J. V. Stalin

The Peace Negotiations with the Ukraine

Izvestia Interview

May 9, 1918

Source : Works, Vol. 4, November, 1917 - 1920
Publisher : Foreign Languages Publishing House, Moscow, 1953
Transcription/Markup : Salil Sen for MIA, 2009
Public Domain : Marxists Internet Archive (2009). You may freely copy, distribute, display and perform this work; as well as make derivative and commercial works. Please credit "Marxists Internet Archive" as your source.

Interviewed by our correspondent, Comrade Stalin, Chairman of the Soviet peace delegation, whom the Council of People's Commissars has called from Kursk to Moscow to report, stated the following:


The first objective of the Soviet peace delegation was to establish an armistice at the front, on the Ukrainian border. It was on these lines that our peace delegation began negotiations with the German-Ukrainian command. We have succeeded in securing a truce on the Kursk, Bryansk and Voronezh fronts. The next question is to secure a truce on the Southern Front. Thus, the conclusion of an armistice and the establishment of a demarcation line constitute, in our opinion, the first stage of the peace negotiations.


Our next objective—the opening of the peace negotiations themselves—was complicated by the fact that we had to wait a long time for the arrival of the delegation from the Central Rada. When it did at last arrive in Vorozhba, news was received of the coup d'etat and the abolition of the Small and Grand Radas in the Ukraine, which, of course, hampered the establishment of an armistice and the preliminary arrangements for determining the time and place for opening the negotiations.

For the latter purpose, we have sent a special parliamentary to Konotop, the place proposed by the Ukrainian-German command, and where its general headquarters is located. Our delegate has been given wide powers in the matter of arranging the place of negotiations.


It is difficult to say definitely what effect the coup d'etat in the Ukraine will have on the peace negotiations, since we do not know the attitude of the new Ukrainian Government towards the peace negotiations. Nothing was said on this point in Hetman Skoropadsky's manifesto. Before the coup we had a definite peace programme of the Ukrainian Rada. But what the territorial programme of the new Ukrainian Government is, we do not know.

In general, however, the Ukrainian coup has so far had no adverse effect on the peace negotiations. On the contrary, there is reason to believe that the coup does not preclude the possibility of peace being arranged between the Soviet Government and the Ukrainian Government.

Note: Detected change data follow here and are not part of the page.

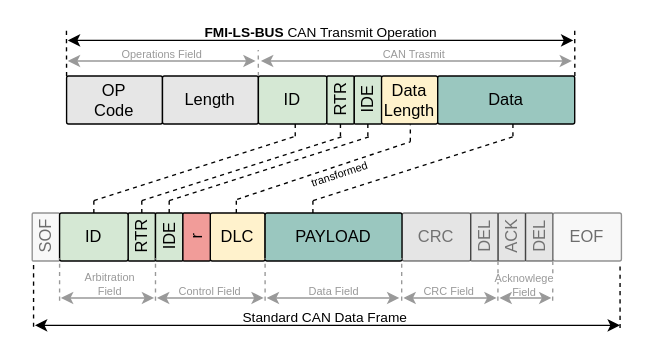
Earlier version of the draw.io diagram docs/images/bus_operation_can_frame_mapping_example.drawio (modelica/fmi-ls-bus). Source tidied: cells renumbered, new cells numbered last; positions are measured from the earlier drawing's top-left corner, leaving out a move shared by most shapes. Both pictures are drawn from the tidied source at 137%, with x=0, y=0 at pixel (32, 23).
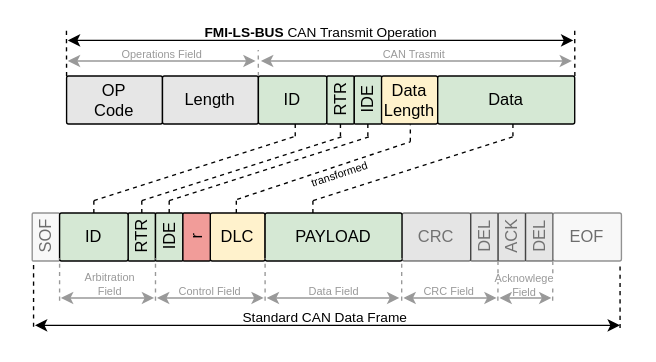
After the change.

Commit message (it also covers changes not shown here):
Fix and harmonize figure 7 description and colors

Unchanged cells that the change refers to:
```xml
<mxCell id="2" style="group;" parent="1" vertex="1">
  <mxGeometry width="430.1" height="222" as="geometry" />
</mxCell>
```

The edit, as a diff of the source:
```diff
@@
-    <mxCell id="9" value="Data" style="rounded=1;whiteSpace=wrap;html=1;arcSize=4;horizontal=1;fillColor=#9AC7BF;" parent="2" vertex="1">
+    <mxCell id="9" value="Data" style="rounded=1;whiteSpace=wrap;html=1;arcSize=4;horizontal=1;fillColor=#D5E8D4;" parent="2" vertex="1">
       <mxGeometry x="296" y="38" width="100" height="35" as="geometry" />
     </mxCell>
@@
-    <mxCell id="15" value="PAYLOAD" style="rounded=1;whiteSpace=wrap;html=1;arcSize=4;horizontal=1;fillColor=#9AC7BF;" parent="2" vertex="1">
+    <mxCell id="15" value="PAYLOAD" style="rounded=1;whiteSpace=wrap;html=1;arcSize=4;horizontal=1;fillColor=#D5E8D4;" parent="2" vertex="1">
       <mxGeometry x="170" y="138" width="100" height="35" as="geometry" />
     </mxCell>
```
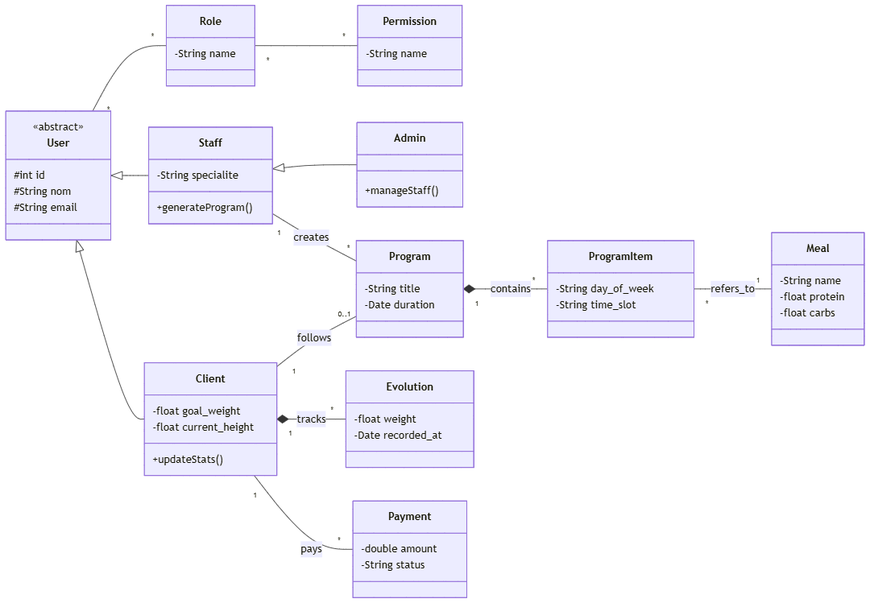
The Mermaid diagram Presentation/images/diagramme-class.png in BenTaleb-Mehdi/Project-PFE, before a commit. Its source is kept beside it as Analyse/Diagramme-class/diagramme-class.mmd.
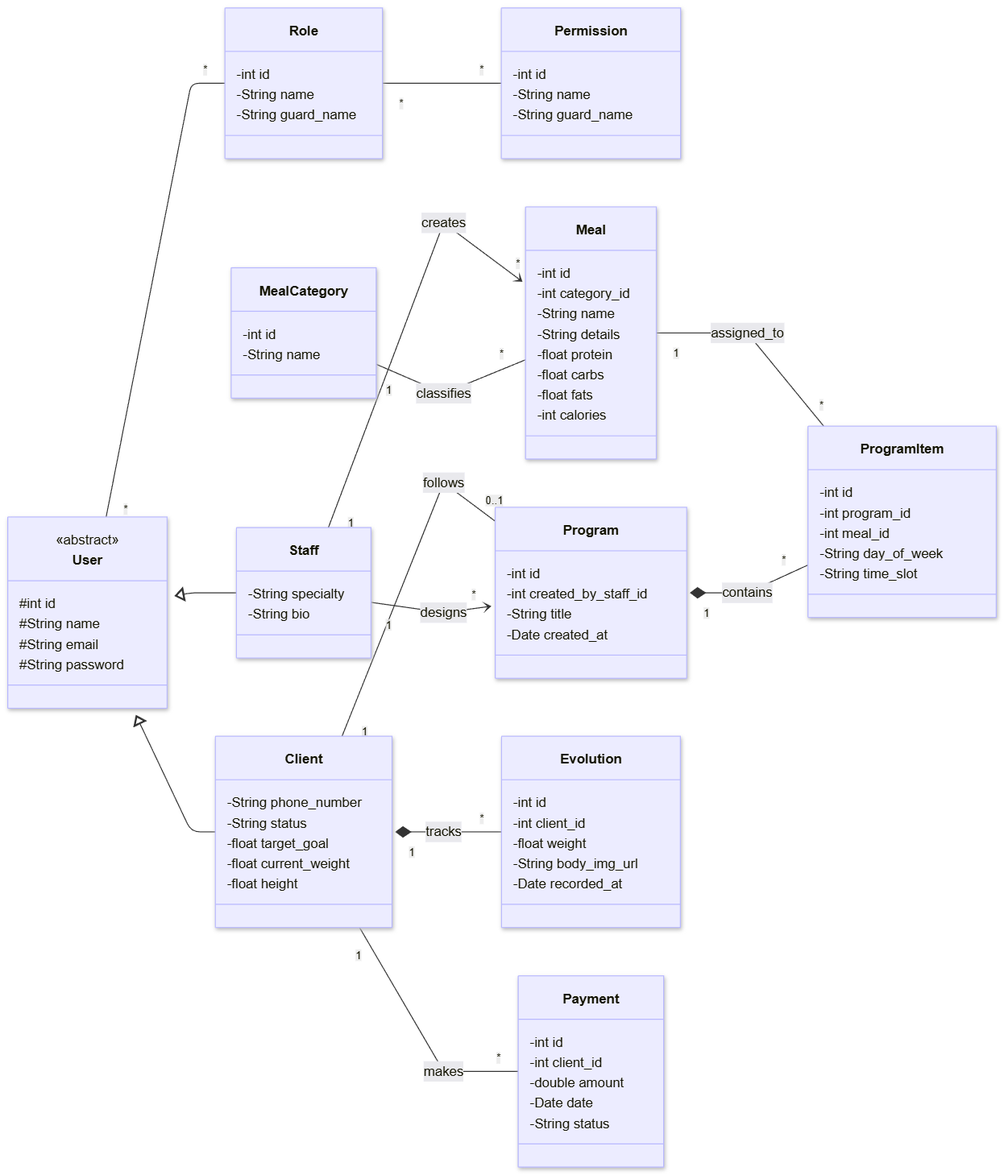
After the change.

Commit message:
feat: Add class diagram and project presentation.

Change to the diagram source:
```diff
@@ -27,24 +27,16 @@
         -float target_goal
         -float current_weight
         -float height
-        +updateStats()
     }
 
     class Staff {
         -String specialty
         -String bio
-        +createMeal()
-        +generateProgram()
-    }
 
-    class Admin {
-        +manageStaff()
-        +managePayments()
     }
 
     User <|-- Client
     User <|-- Staff
-    Staff <|-- Admin
 
     class MealCategory {
         -int id
```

It should be observed that since the coup the vacillations and delays of the Ukrainians in respect to the preliminary arrangements for the peace negotiations have ceased.


At the end of the interview Comrade Stalin touched on the causes of the coup d'etat in the Ukraine.

In my opinion, the coup was inevitable. The reasons for it lay in the self-contradictory position of the Central Rada: on the one hand, it played with socialism; on the other, it called in foreign troops to fight the Ukrainian workers and peasants. The Central Rada made itself dependent financially and militarily on Germany, and at the same time it handed out a heap of promises to the Ukrainian workers and peasants, with whom it was soon waging determined warfare. By this last step the Ukrainian Rada placed itself in a position in which, at the critical moment of the assault of the bourgeois and landlord elements, it had nobody to rely on.

And, in fact, the Central Rada could not have remained in power long by virtue of the law of the class struggle, since in the process of a revolutionary movement only such elements can firmly establish themselves in power as are supported by one class or another. Only two possible outcomes were therefore conceivable in the Ukraine: either a dictatorship of the workers and peasants, which the Central Rada could not help to bring about owing to its petty-bourgeois nature; or a dictatorship of the bourgeois and landlord elements, to which also the Rada could not consent. It preferred a half-way position, and thereby signed its own death warrant.

Izvestia, No. 90, May 9, 1918